**Problem:** Return all the lines below in which the string "class" appears.

**Excerpted data:**
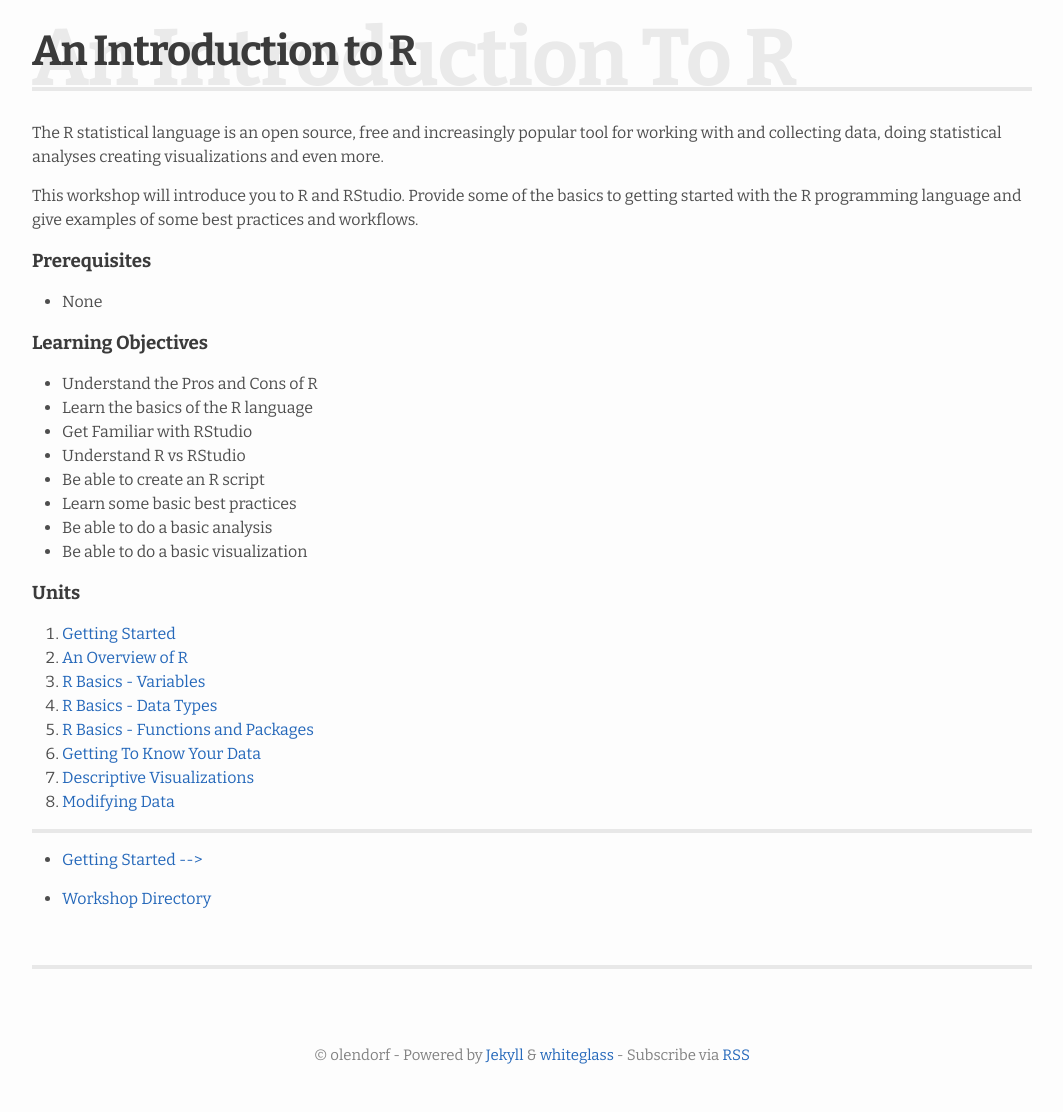
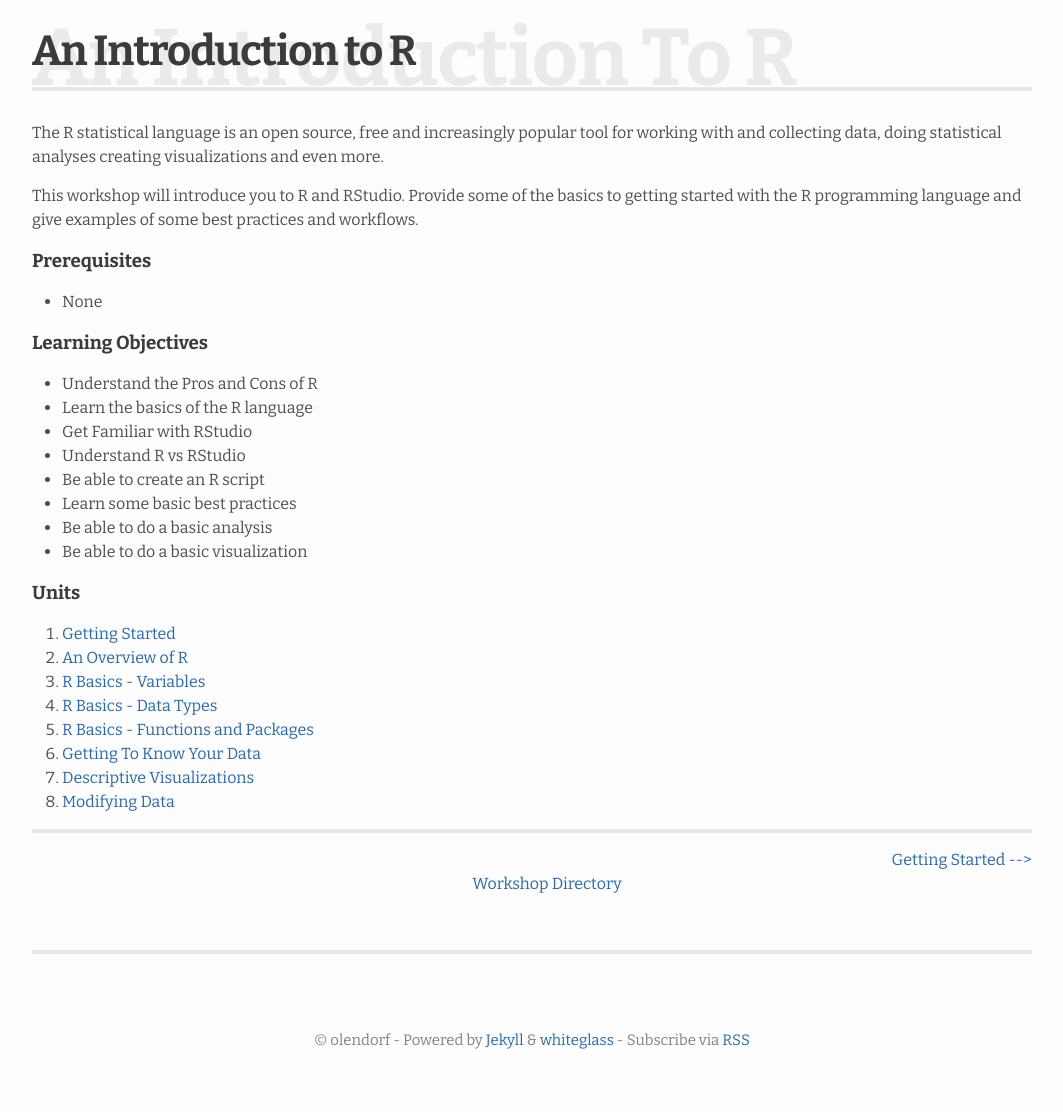
Before and after one commit to NC-State-Libraries-Workshops/ncsu_apprentice, a Jekyll site: the page built from index.md, in a window 1280 px wide. Shown: the whole page, without its empty margins (108-1171 px from the left). Built offline with Jekyll 4.4.1, drawn with Linux system fonts in a browser that asks for light colours; Markdown is read by kramdown in place of the engine named in the settings.

Commit message:
fixed page navigation on home page

```diff
--- a/_layouts/home.html
+++ b/_layouts/home.html
@@ -43,23 +43,20 @@ layout: default
   </ol>
 
   <hr/>
-  <div>
+
+  <div id="navigation">
     <ul>
-            <li class="navigation right">
+      <li class="right">
           <a href="{{ sorted_pages.first.url | prepend:site.baseurl }}"> {{sorted_pages.first.title}} --></a>
       </li>
     </ul>
-  </div>
-  <div>
+    <br/>
     <ul>
-          {% if site.directory_title %}
-            <li class="navigation center">
+      <li class="center">
         <a href={{ site.directory_url}}>{{ site.directory_title }}</a>
       </li>
-          {% endif %}
     </ul>
   </div>
-
   <br/>
 
   <hr/>
```
Lines whose indentation alone changed are shown as unchanged.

**Task result:**
-            <li class="navigation right">
+      <li class="right">
-            <li class="navigation center">
+      <li class="center">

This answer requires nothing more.